Problem: Go through the entries below and copy each line that holds the word "begin".

Record set Block Start

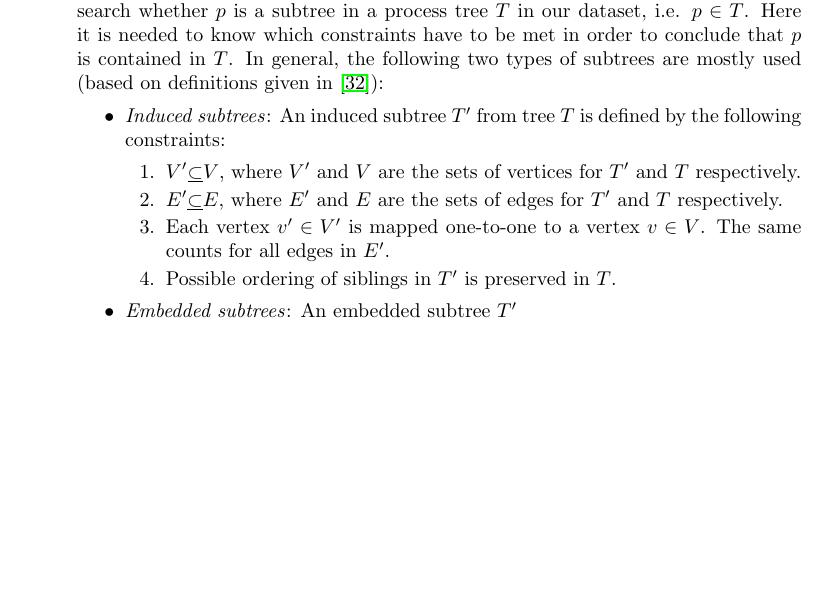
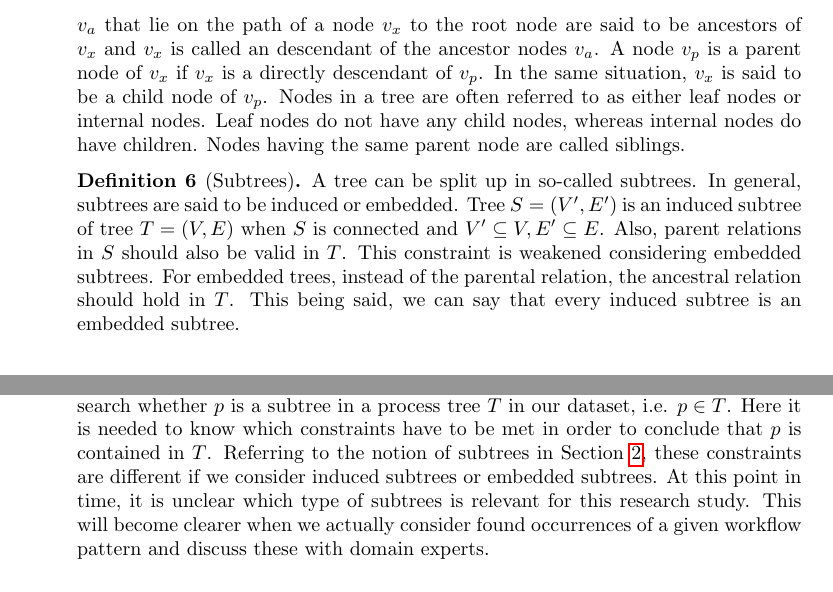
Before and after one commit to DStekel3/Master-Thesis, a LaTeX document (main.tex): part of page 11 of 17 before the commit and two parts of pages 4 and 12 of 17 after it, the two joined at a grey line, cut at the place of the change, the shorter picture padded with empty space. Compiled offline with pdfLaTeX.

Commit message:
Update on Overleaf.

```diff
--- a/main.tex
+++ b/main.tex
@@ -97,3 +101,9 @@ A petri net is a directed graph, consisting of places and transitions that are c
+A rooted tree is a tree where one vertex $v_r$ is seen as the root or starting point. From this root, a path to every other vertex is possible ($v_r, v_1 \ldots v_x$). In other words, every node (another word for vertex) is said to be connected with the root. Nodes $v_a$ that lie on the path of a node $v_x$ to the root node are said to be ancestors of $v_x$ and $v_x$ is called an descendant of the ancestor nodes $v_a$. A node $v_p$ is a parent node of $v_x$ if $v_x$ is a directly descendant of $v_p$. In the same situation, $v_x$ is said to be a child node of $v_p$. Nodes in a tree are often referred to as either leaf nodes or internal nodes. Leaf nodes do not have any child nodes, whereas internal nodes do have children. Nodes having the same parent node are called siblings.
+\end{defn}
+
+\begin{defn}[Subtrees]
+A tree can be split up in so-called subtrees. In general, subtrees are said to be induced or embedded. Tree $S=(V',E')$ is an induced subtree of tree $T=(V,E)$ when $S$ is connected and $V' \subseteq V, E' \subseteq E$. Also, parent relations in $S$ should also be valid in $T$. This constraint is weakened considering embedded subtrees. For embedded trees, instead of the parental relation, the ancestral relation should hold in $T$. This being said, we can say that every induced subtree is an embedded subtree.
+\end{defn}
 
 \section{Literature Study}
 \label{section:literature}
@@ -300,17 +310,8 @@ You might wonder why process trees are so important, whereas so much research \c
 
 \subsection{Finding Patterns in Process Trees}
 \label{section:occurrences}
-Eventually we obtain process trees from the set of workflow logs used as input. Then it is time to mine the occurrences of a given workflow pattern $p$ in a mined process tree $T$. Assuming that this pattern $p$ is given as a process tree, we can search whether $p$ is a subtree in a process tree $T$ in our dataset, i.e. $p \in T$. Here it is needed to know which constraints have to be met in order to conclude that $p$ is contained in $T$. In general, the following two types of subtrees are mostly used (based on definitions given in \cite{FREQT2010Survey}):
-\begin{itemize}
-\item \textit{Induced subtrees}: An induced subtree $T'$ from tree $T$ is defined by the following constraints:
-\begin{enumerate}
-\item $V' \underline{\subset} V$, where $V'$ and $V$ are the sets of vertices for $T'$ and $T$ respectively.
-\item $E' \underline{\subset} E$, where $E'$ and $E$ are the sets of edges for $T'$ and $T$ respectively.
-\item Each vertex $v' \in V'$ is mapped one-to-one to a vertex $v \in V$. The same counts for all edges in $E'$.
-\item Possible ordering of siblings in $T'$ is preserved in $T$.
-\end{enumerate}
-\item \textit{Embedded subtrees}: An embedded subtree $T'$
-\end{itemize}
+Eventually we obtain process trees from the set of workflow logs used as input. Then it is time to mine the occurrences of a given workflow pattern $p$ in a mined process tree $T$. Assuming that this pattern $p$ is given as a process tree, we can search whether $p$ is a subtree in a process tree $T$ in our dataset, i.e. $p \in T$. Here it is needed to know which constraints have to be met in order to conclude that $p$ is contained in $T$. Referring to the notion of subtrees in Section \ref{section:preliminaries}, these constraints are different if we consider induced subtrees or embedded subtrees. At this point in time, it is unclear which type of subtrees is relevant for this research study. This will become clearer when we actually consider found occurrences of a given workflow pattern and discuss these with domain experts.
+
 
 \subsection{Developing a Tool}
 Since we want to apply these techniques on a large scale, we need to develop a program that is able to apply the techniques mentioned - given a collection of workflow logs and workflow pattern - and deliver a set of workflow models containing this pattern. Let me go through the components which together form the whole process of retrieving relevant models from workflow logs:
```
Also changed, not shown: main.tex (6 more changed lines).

Record set Block End

Your response:
+\begin{defn}[Subtrees]
-\begin{itemize}
-\begin{enumerate}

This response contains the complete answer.